(Before-and-after page screenshots)
Content starts
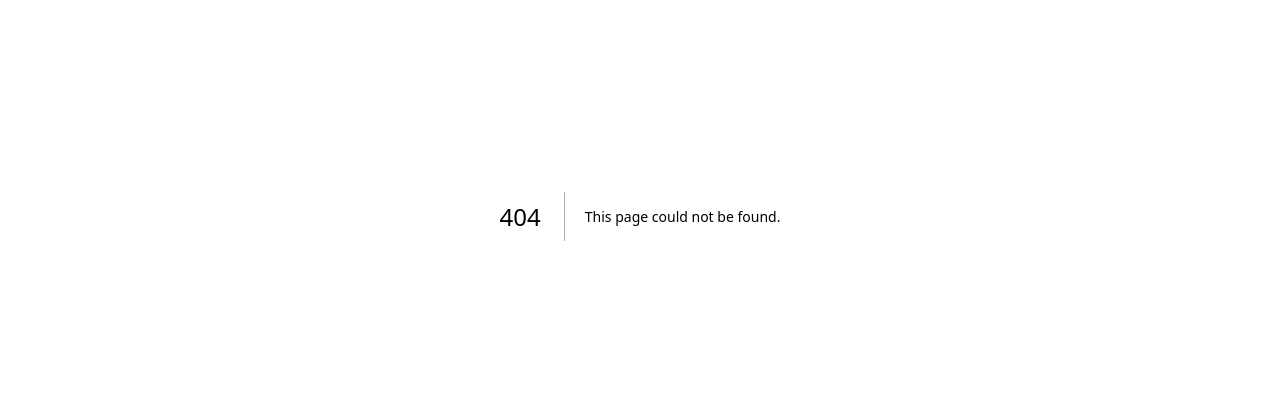
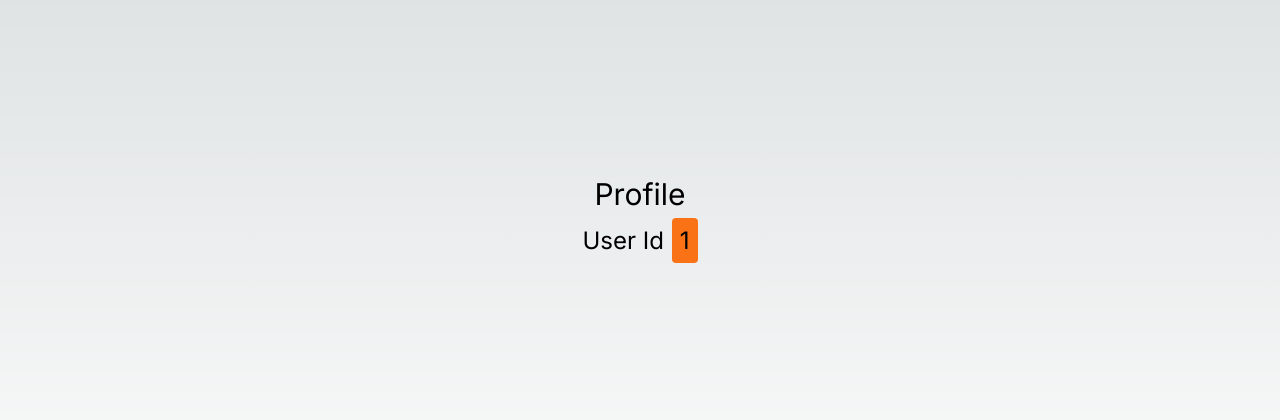
Before and after one commit to Tanveeeer00/auth-nextjs, a Next.js app: page /profile/1 in a window 1280 px wide. Before the commit this address had no page. Shown: the part 184-604 px from the top of the page. Built offline with nearby package versions, Linux system fonts and the light colour scheme.

Commit message:
param fixed

```diff
--- /dev/null
+++ b/src/app/profile/[id]/page.tsx
@@ -0,0 +1,18 @@
+import React from "react";
+
+export default function UserProfile({ params }: any) {
+  return (
+    <div>
+      <div className="flex flex-col items-center justify-center min-h-screen py-2">
+        <h1 className="mb-3 text-3xl">Profile</h1>
+        <hr />
+        <p className="text-2xl">
+          User Id
+          <span className=" p-2 ml-2 rounded bg-orange-500 text-black">
+            {params.id}
+          </span>
+        </p>
+      </div>
+    </div>
+  );
+}
```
Content ends
| Problem to work on |
Wherever the string "text" appears in a line of the records above, copy that line.

| Written answer |
+        <h1 className="mb-3 text-3xl">Profile</h1>
+        <p className="text-2xl">
+          <span className=" p-2 ml-2 rounded bg-orange-500 text-black">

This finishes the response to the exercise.